“When the going gets tough, the tough gets going”, is what we hear all the time.
Parenting is challenging, to say the least, because who knows what tomorrow may bring! However, I am happy to say that in our family, we lean quite heavily on humour, laughter, compassion and a lot of empathy as coping strategies. We have learned to be patient and listen (and often take a few deep breaths, sometimes several) before opening our mouths.
Here are some coping strategies we depend on and have found successful, most of the time. Not saying we always succeeded; after all, we did not receive the instruction manual when we became parents, but I’d say we’ve managed quite decently. We have come out stronger for it.
Look at the funny side

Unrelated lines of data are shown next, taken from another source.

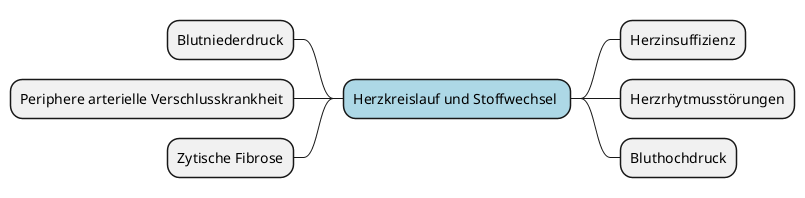
Before: mindmap/generated/physical-subcategories/mindmap-physical-herzkreislauf-und-stoffwechsel.png, a diagram exported from PlantUML (marcgauch/Masterarbeit-Daten).
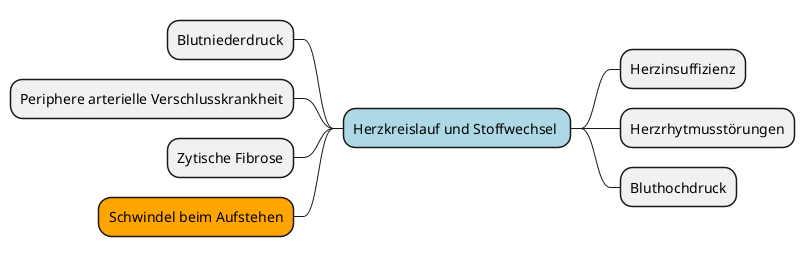
The same diagram one commit later.

Commit message:
ADDED: Mindmap more conditions

Diff of the diagram source:
```diff
@@ -18,4 +18,5 @@
 	* Blutniederdruck
 	* Periphere arterielle Verschlusskrankheit
 	* Zytische Fibrose
+	* Schwindel beim Aufstehen<<orange>>
 @endmindmap
```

Seeing the funny side of a tense situation brings relief from stress. Humour is a wonderful way to change one’s perception of things and gives you a feeling of having a hold of the situation. Children are experts at this – take the example of them at play. When someone has a fall, the whole group laughs and after a few seconds, they are back at their game as if nothing happened. When faced with a serious issue, this works and reduces that feeling of vulnerability while increasing confidence.
Avoid mixing up issues
When something nasty happens there is a general tendency to let it colour everything with the same hue of negativity. For example, if something unpleasant happens on the way to school, it should not be allowed to affect the entire day. Letting thoughts of that event cloud the mind simply stops the child from enjoying what is in store as the day progresses. This is a life skill worth developing and can be practiced at home.
Stop wallowing in it
Tough times really don’t last. But dwelling on them for longer than they deserve can make them seem bigger than they are. The best way to avoid this is to divert the mind. We tackle this by quickly getting out a board game, usually snakes and ladders, watching a comedy channel or simply locking up and going up to the terrace. The distraction serves to take the mind away from what’s bothering it and puts things in a new light, encouraging seeking a solution rather than turning the problem over and over.
Sharing is caring
Literally. Sharing minimizes the problem. There is no shame asking for help. Sometimes, all it takes is a listening ear to make things better, and the knowledge http://healthsavy.com/product/provigil/ that someone cares enough. My son was a chatterbox until he was in the seventh grade. But even so, he would never bring school problems home. Thank God for social interaction! When they talk about difficult situations, it is cathartic and avoids emotional baggage.
Learn from the event and move on
Life is full of lessons, especially from difficult situations. It is good to be an optimist at these times, see what you can learn from a negative incident and move on. It just takes a shift in perception and practice, both for parents and children. Reframe the situation with your child to see the bright side. Some people see this as the classic sour grapes. Why not be optimistic and feel there is something better in store?
Avoid thinking the worst
So it is fine to be realistic, but making it a habit of conjecturing the worst possible is quite disgusting. Why create anxiety where none is called for? When the school shuffled sections two years ago, my son was upset. He imagined all sorts of things – that he would have no friends, he might not get along with everyone and so on and so forth. In his point of view, they were valid worries. We gently reminded him he was still in the same school, some of his classmates would still be the same and he could meet his friends during lunch time.
This is not an exhaustive list – I am sure you’ll add to it. I must mention here that the language we use makes a big difference. I try my best not to express myself negatively. I never tell my son he’s going to be late for school. I just tell him to hurry up. Don’t think we don’t feel like yelling – but that’s the challenge we’ve overcome most of the time. If we don’t encourage our children, who will? When we do, they become better at handling their tough times. The reward? They will remember it forever.
I’d love to know what coping strategies you use. Please share in the comments!
Vidya Sury is a happy work-at-home Mom, freelance writer, business blogger, aspiring author and social media explorer. She takes one day at a time and enjoys sharing what she learns. She loves coffee, books, music, cooking, DIY, people and life. Her hobbies are collecting smiles and inspiring happiness. She hopes to find the cure for infobesity. She blogs at Vidya Sury, Coffee With Mi and Your Medical Guide and tweets as @vidyasury